Professor Ryan Christensen explored the metaphysical possibilities of time travel at the Philosophy Lecture Series.
PROVO, Utah (Feb. 16, 2017)—For centuries, the concept of time travel has captured the human imagination. From the ever-popular Doctor Who TV show to books like Washington Irving’s Rip Van Winkle or Madeleine l’Engle’s A Wrinkle in Time, it’s evident that we as a society are still fascinated with the potential implications of time travel.
Philosophy professor Ryan Christensen tackled the topic of time travel as part of the Philosophy Lecture Series. “I’m not asking whether it’s physically possible,” Christensen clarified. “I’m asking whether it’s metaphysically possible – does it even make sense to talk about time travel?”
He started out defining time travel, imagining the chair at the front of the room was his “time machine.” “I get in my time machine. I’m going to wait. And now, it’s five seconds later [when I get out of the chair]. That is not time travel.” The kind of time travel Christensen references is the difference between internal and external time. He used the following diagrams to illustrate:
“These lines represent external time, and the circles represent your own time.” In other words, every time someone internally perceives one second passing, the same amount of time passes externally.
“But if you fast forward,” Christensen continued, “then your time, and the time that’s measured by the clock on the wall and other people around you are no longer in sync.” In his diagram, for each two seconds that pass externally, the person fast-forwarding time would only internally experience one second. He said, “If I pushed fast forward and you were watching me, it would look like I was going slowly.”
Christensen then introduced what he calls “slow forward,” which represents internal time moving more quickly than external time. He described how in that scenario, everything external would slow down, including the air molecules, making them feel like liquid instead of gas. “I think that’s one difficulty with this kind of time travel,” Christensen concluded. “You wouldn’t really be able to move your body through the external world.”
Christensen proposed the difficulty of determining what separates internal and external time. “If the boundary is on your skin, imagine what that would feel like [if time were frozen]. You’d be submersed in frozen nitrogen.” He suggested that one option was putting the line further in, between mind and body.

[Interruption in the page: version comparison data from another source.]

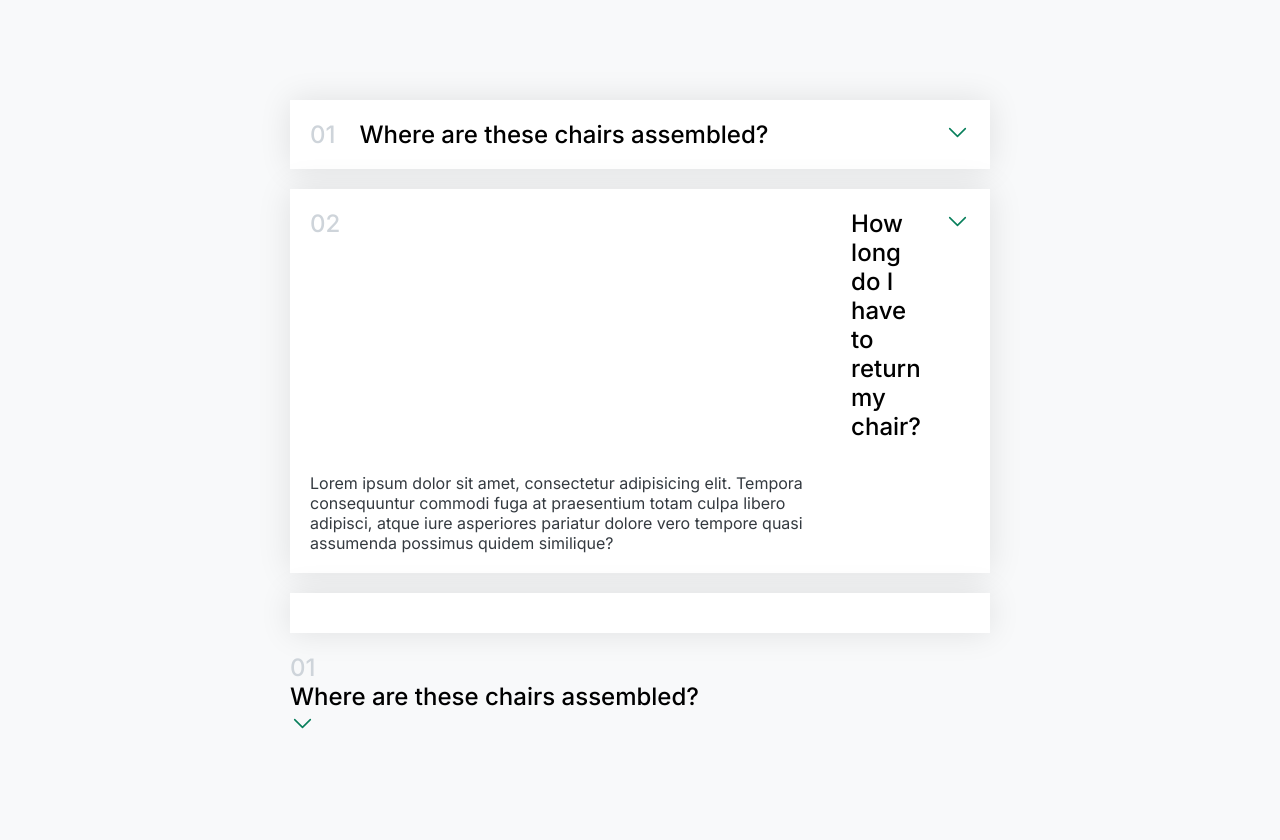
Repository: Ahmed123rezk123/06-Components
Page: accordion.html
These files come from the project's save history. The page is drawn as it stood at one moment and after the next save; the edit follows.
The browser window is 1280 px wide. The pictures show the whole page.

Above is the page before, as saved 2024-09-16 02:56:43.

After the next save:
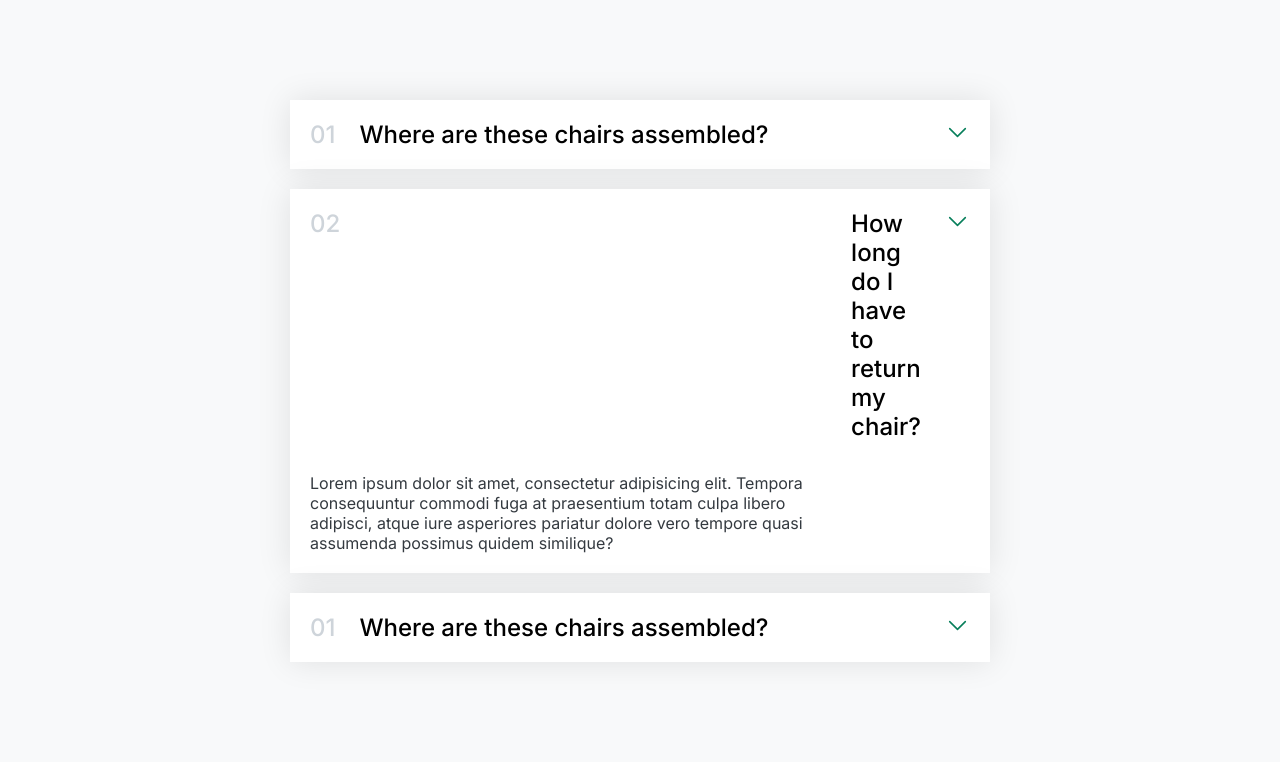
Saved 13 s later.
--- a/accordion.html
+++ b/accordion.html
@@ -55,7 +55,7 @@
           possimus quidem similique?
         </p>
       </div>
-      <div class="item"></div>
+      <div class="item">
         <p class="number">01</p>
         <p class="text">Where are these chairs assembled?</p>
         <svg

He brought up an interesting phenomenon that would occur if time travel did involve physical bodies – the collision of two of the same person at one point in time as time rewinds. At that point, he explained, “my body as it’s going forward is in the same physical location as my body going backward.” This kind of rewinding time, called Putnam time travel, gives rise to the presence of two or three sets of the same people at one point in time – one set going forward, one rewinding, and a third going forward after having gone back in time.
Many of these metaphysical issues can be solved by portals – “wormholes are the scientific way of talking about this,” Christensen said. “[They] connect two space-time points.” Stepping from one moment of time to another is easier than rewinding or fast forwarding – there are not multiple of the same person, the air-friction dilemma is solved, and there is no discrepancy between internal and external time before or after entering the portal.
But if you can get to the past through a wormhole, what about what you do once you get there? This is called the grandfather paradox – if you hypothetically traveled to the past and killed your grandfather before he had children, which would be the “real” past? The one where he died without children or grandchildren, or the one where he didn’t, which eventually led to you? “Any change in the past would be a contradiction,” Christensen concluded. “When you go back to change the past, you can’t do it, because it’s already happened.” But what could stop you from killing your grandfather if you did arrive in the past? Philosophers say that “banana peels” – Normal things that stop someone from doing something, like slipping on a banana peel– would be responsible for stopping you.
The last concept Christensen explored was the concept of future time as a garden of forking paths, given birth in Borges’ short story of the same name. In this way of thinking, the future is not defined; there are innumerable possible futures, and the “real” future of an individual is the one he or she creates through their choices. This makes time travel to the future difficult because the “real” future hasn’t been created – what future does the time traveler end up in – will that future ever be realized? Christensen again asked the question, “Is time travel possible?” He followed the question with the opinion, “It seems very costly to believe that it is.”
—Olivia Madsen (B.A. French language, ’18)
Olivia covers events for the Philosophy Department of the College of Humanities. She is a senior pursuing a degree in French language with a minor in international development.